Scheidt and Grzimek are beasts in human bodies," he said; and after a moment added, "But actually which of our local German torturers isn't?

Josef Grzimek was also camp commandant in Szebnie[6].


  • Horst Mikasch, Neuenkirchen 1930-1945: Geschehnisse unter dem Einfluss nationalsozialistischer Politik, Selbstverlag der Gemeinde Neuenkirchen, 1988, p. 22
  • Witnesses on Anton Scheidt

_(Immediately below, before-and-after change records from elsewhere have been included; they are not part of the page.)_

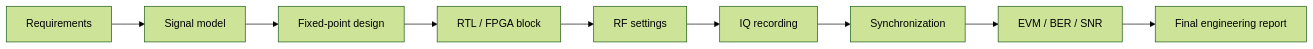
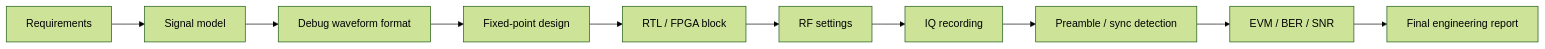
One commit to Lay007/zynq-sdr-course changed the diagram in blocks/block_11_integrated_sdr_project/integrated_project_workflow_ru.md. Above: the diagram before and after it, drawn with Mermaid (forest theme). The commit also changed other lines of this file, not shown here.

Commit message:
docs: require debug waveform in Russian integrated project workflow

````diff
--- a/blocks/block_11_integrated_sdr_project/integrated_project_workflow_ru.md
+++ b/blocks/block_11_integrated_sdr_project/integrated_project_workflow_ru.md
@@ -7,11 +7,12 @@
 ```mermaid
 flowchart LR
     REQ[Requirements] --> MODEL[Signal model]
-    MODEL --> FXP[Fixed-point design]
+    MODEL --> DBG[Debug waveform format]
+    DBG --> FXP[Fixed-point design]
     FXP --> RTL[RTL / FPGA block]
     RTL --> RF[RF settings]
     RF --> IQ[IQ recording]
-    IQ --> SYNC[Synchronization]
+    IQ --> SYNC[Preamble / sync detection]
     SYNC --> METRICS[EVM / BER / SNR]
     METRICS --> REPORT[Final engineering report]
 ```
````
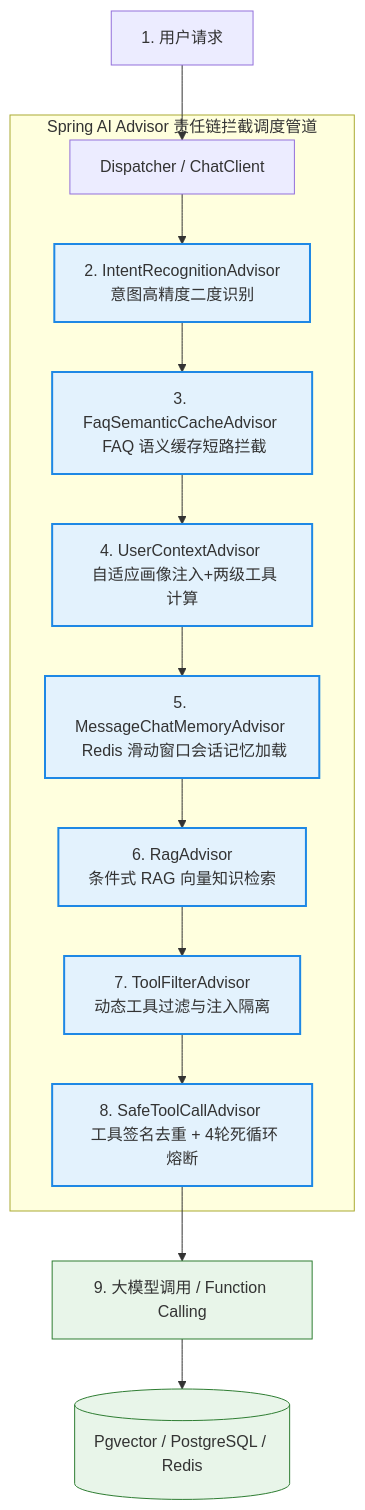
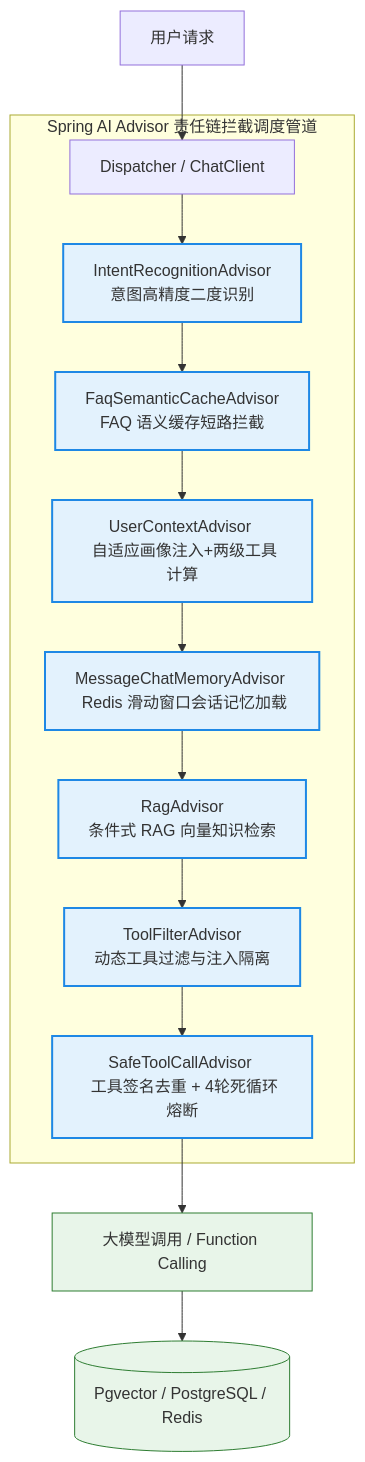
One commit to weiqiang612/Ethan_Notes changed the first of 2 diagrams in docs/八股文/5. AI 应用开发/1. AI 应用开发面试总览.md. Above: the diagram before and after it, drawn with Mermaid. The commit also changed 20 other files, not shown here.

````diff
--- a/docs/八股文/5. AI 应用开发/1. AI 应用开发面试总览.md
+++ b/docs/八股文/5. AI 应用开发/1. AI 应用开发面试总览.md
@@ -28,20 +28,20 @@
 ```mermaid
 graph TD
     classDef advisor fill:#e3f2fd,stroke:#1e88e5,stroke-width:2px;
     classDef component fill:#e8f5e9,stroke:#2e7d32,stroke-width:1px;
 
-    UserRequest[1. 用户请求] --> DS[Dispatcher / ChatClient]
+    UserRequest[用户请求] --> DS[Dispatcher / ChatClient]
     
     subgraph Spring AI Advisor 责任链拦截调度管道
-        DS --> IA[2. IntentRecognitionAdvisor <br> 意图高精度二度识别]:::advisor
-        IA --> FA[3. FaqSemanticCacheAdvisor <br> FAQ 语义缓存短路拦截]:::advisor
-        FA --> UA[4. UserContextAdvisor <br> 自适应画像注入+两级工具计算]:::advisor
-        UA --> MA[5. MessageChatMemoryAdvisor <br> Redis 滑动窗口会话记忆加载]:::advisor
-        MA --> RA[6. RagAdvisor <br> 条件式 RAG 向量知识检索]:::advisor
-        RA --> TA[7. ToolFilterAdvisor <br> 动态工具过滤与注入隔离]:::advisor
-        TA --> SA[8. SafeToolCallAdvisor <br> 工具签名去重 + 4轮死循环熔断]:::advisor
+        DS --> IA[IntentRecognitionAdvisor <br> 意图高精度二度识别]:::advisor
+        IA --> FA[FaqSemanticCacheAdvisor <br> FAQ 语义缓存短路拦截]:::advisor
+        FA --> UA[UserContextAdvisor <br> 自适应画像注入+两级工具计算]:::advisor
+        UA --> MA[MessageChatMemoryAdvisor <br> Redis 滑动窗口会话记忆加载]:::advisor
+        MA --> RA[RagAdvisor <br> 条件式 RAG 向量知识检索]:::advisor
+        RA --> TA[ToolFilterAdvisor <br> 动态工具过滤与注入隔离]:::advisor
+        TA --> SA[SafeToolCallAdvisor <br> 工具签名去重 + 4轮死循环熔断]:::advisor
     end
 
-    SA --> LLM[9. 大模型调用 / Function Calling]:::component
+    SA --> LLM[大模型调用 / Function Calling]:::component
     LLM --> Database[(Pgvector / PostgreSQL / Redis)]:::component
 ```
````
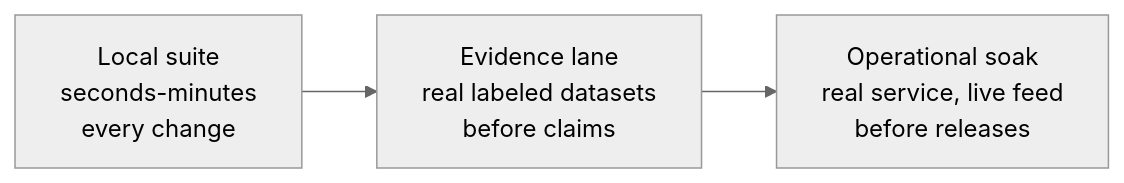
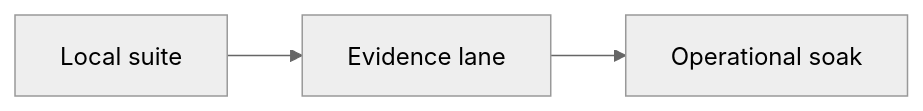
The diagram in docs/testing-and-datasets.md (bhadkamkar9snehil/ACM), drawn with Mermaid (neutral theme) before and after one commit. The commit also changed other lines of this file and 152 other files, not shown here.

````diff
--- a/docs/testing-and-datasets.md
+++ b/docs/testing-and-datasets.md
@@ -5,5 +5,5 @@
 ```mermaid
 flowchart LR
-    A[Local suite\nseconds-minutes\nevery change] --> B[Evidence lane\nreal labeled datasets\nbefore claims]
-    B --> C[Operational soak\nreal service, live feed\nbefore releases]
+    A[Local suite] --> B[Evidence lane]
+    B --> C[Operational soak]
 ```
````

  1. 1.0 1.1 1.2
  2. Johannes Sachslehner, Der Tod ist ein Meister aus Wien; Wien-Graz-Klagenfurt 2008, p. 251; as paperback Der Henker: Leben und Taten des Amon Leopold Göth
  3. 3.0 3.1 3.2
  4. Ben A. Soifer, Between Life and Death: History of Jewish Life in Wartime Poland 1939-1944, Janus Publishing Company, 1995, p. 102
  5. Mieczysław Pemper, Viktoria Hertling, Marie Elisabeth Müller, Der rettende Weg: Schindlers Liste, die wahre Geschichte, Hoffmann und Campe, 2005, p. 169
  6. 6.0 6.1 Dieter Pohl, Die großen Zwangsarbeitslager der SS- und Polizeiführer für Juden im Generalgouvernement 1942-1945 in: Herbert, Ulrich, Katrin Orth, Christoph Diekmann (Hrsg.), Die nationalsozialistischen Konzentrationslager. Entwicklung und Struktur, Band I, Wallstein, 1998, p. 420
  8. Goriški letnik: zbornik Goriškega muzeja, Muzej, 1975, p. 211
  9. Dirk Stegmann, Politische Radikalisierung in der Provinz: Lageberichte und Stärkemeldungen der Politischen Polizei und der Regierungspräsidenten für Osthannover 1922-1933, Band 35, Teil 16, p. 376
  11. Thomas Keneally: Schindler's Ark, Hodder and Stoughton, 1982;
  12. 12.0 12.1
  13. Stanisław Cynarski, Józef Garbacik, Jaslo oskarża: Zbrodnie hitlerowskie w regionie jasielskim, 1939-1945, Książka i Wiedza, 1973
  15. David Crowe, Oskar Schindler: The Untold Account of His Life, Wartime Activities, and the True Story Behind the List, Basic Books, p. 354
  17. Johannes Sachslehner, Der Tod ist ein Meister aus Wien; Wien-Graz-Klagenfurt 2008, p. 283; auch als Taschenbuch Der Henker: Leben und Taten des Amon Leopold Göth
  19. Johannes Sachslehner, Der Tod ist ein Meister aus Wien: Leben und Taten des Amon Leopold Göth, Styria, p. 163; as paperback Der Henker: Leben und Taten des Amon Leopold Göth
  20. Lars Boesenberg, Jürgen Düttmann, Norbert Ortgies, Machtsicherung, Ausgrenzung, Verfolgung: Nationalsozialismus und Judenverfolgung in Ibbenbüren, mit einem Beitrag von Marlene Klatt und Rita Schlautmann-Overmeyer, Historischer Verein Ibbenbüren, p. 89
  21. Jacov Joshua Herzig, The Wrecked Life: The War Story of a Physician, Vantage Press, 1963, p. 49